SUPPLIED DATA ▸
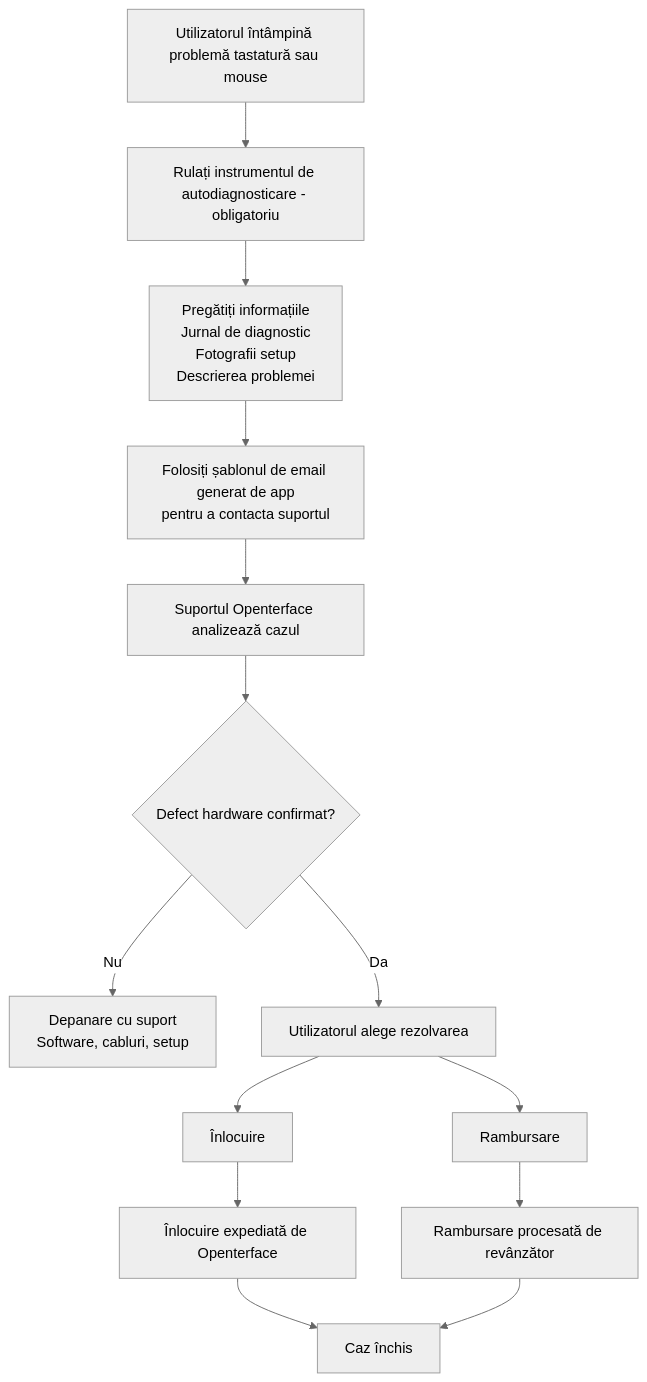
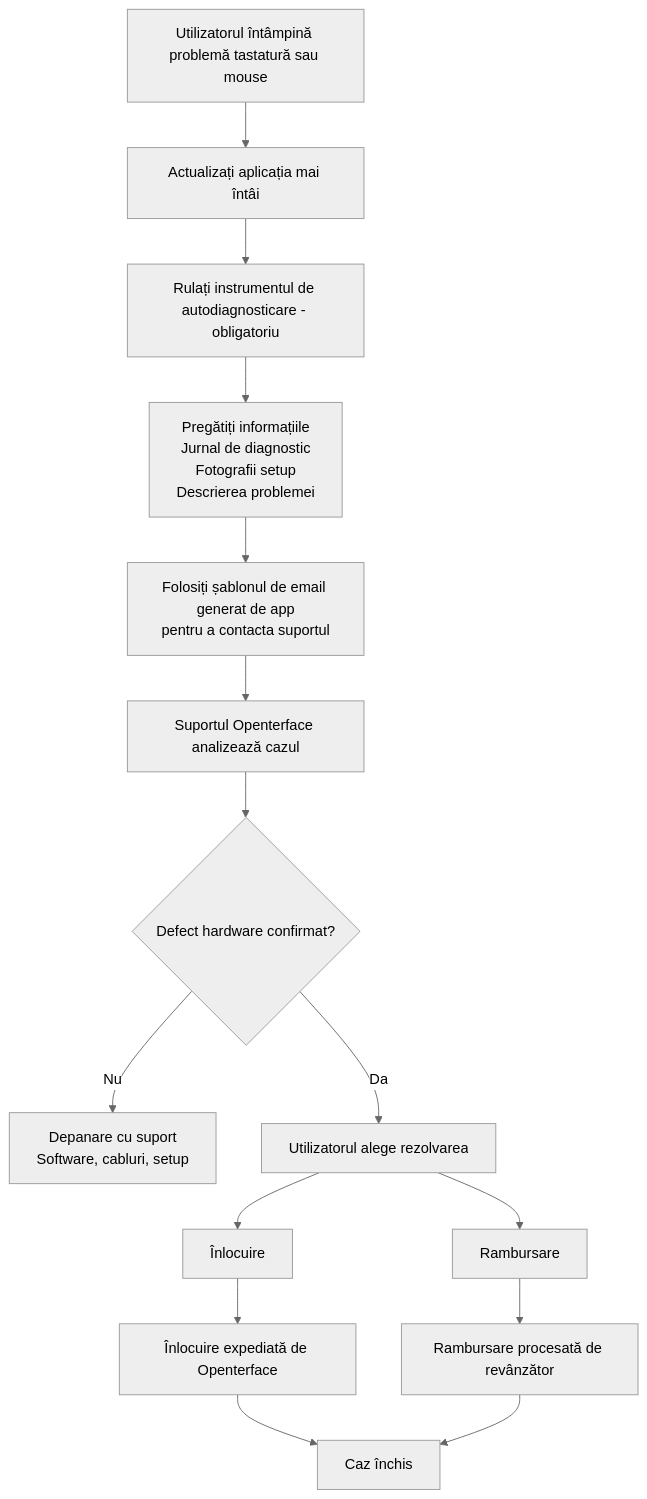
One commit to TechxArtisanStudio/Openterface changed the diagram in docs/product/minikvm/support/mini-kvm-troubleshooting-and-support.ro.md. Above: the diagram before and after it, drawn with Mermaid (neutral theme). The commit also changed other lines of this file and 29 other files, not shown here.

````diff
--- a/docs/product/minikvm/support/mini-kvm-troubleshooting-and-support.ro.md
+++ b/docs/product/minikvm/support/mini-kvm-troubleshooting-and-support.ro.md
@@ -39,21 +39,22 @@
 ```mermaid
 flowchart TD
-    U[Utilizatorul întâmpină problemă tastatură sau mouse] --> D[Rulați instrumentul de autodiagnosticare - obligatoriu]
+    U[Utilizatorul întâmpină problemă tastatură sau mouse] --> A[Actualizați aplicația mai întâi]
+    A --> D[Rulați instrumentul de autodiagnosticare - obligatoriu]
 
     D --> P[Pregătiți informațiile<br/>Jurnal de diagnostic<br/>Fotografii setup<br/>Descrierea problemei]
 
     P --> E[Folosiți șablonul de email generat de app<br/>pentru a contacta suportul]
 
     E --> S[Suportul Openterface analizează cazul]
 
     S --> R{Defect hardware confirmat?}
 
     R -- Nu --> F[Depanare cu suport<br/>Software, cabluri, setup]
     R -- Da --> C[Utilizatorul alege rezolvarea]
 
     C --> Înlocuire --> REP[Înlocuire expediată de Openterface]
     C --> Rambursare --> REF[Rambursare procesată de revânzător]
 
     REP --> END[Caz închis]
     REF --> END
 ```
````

WHAT YOU WILL DO ▸ Could you output the full set of entries exactly, skipping every picture?

TASK RESULT ▸
One commit to TechxArtisanStudio/Openterface changed the diagram in docs/product/minikvm/support/mini-kvm-troubleshooting-and-support.ro.md. Above: the diagram before and after it, drawn with Mermaid (neutral theme). The commit also changed other lines of this file and 29 other files, not shown here.

````diff
--- a/docs/product/minikvm/support/mini-kvm-troubleshooting-and-support.ro.md
+++ b/docs/product/minikvm/support/mini-kvm-troubleshooting-and-support.ro.md
@@ -39,21 +39,22 @@
 ```mermaid
 flowchart TD
-    U[Utilizatorul întâmpină problemă tastatură sau mouse] --> D[Rulați instrumentul de autodiagnosticare - obligatoriu]
+    U[Utilizatorul întâmpină problemă tastatură sau mouse] --> A[Actualizați aplicația mai întâi]
+    A --> D[Rulați instrumentul de autodiagnosticare - obligatoriu]
 
     D --> P[Pregătiți informațiile<br/>Jurnal de diagnostic<br/>Fotografii setup<br/>Descrierea problemei]
 
     P --> E[Folosiți șablonul de email generat de app<br/>pentru a contacta suportul]
 
     E --> S[Suportul Openterface analizează cazul]
 
     S --> R{Defect hardware confirmat?}
 
     R -- Nu --> F[Depanare cu suport<br/>Software, cabluri, setup]
     R -- Da --> C[Utilizatorul alege rezolvarea]
 
     C --> Înlocuire --> REP[Înlocuire expediată de Openterface]
     C --> Rambursare --> REF[Rambursare procesată de revânzător]
 
     REP --> END[Caz închis]
     REF --> END
 ```
````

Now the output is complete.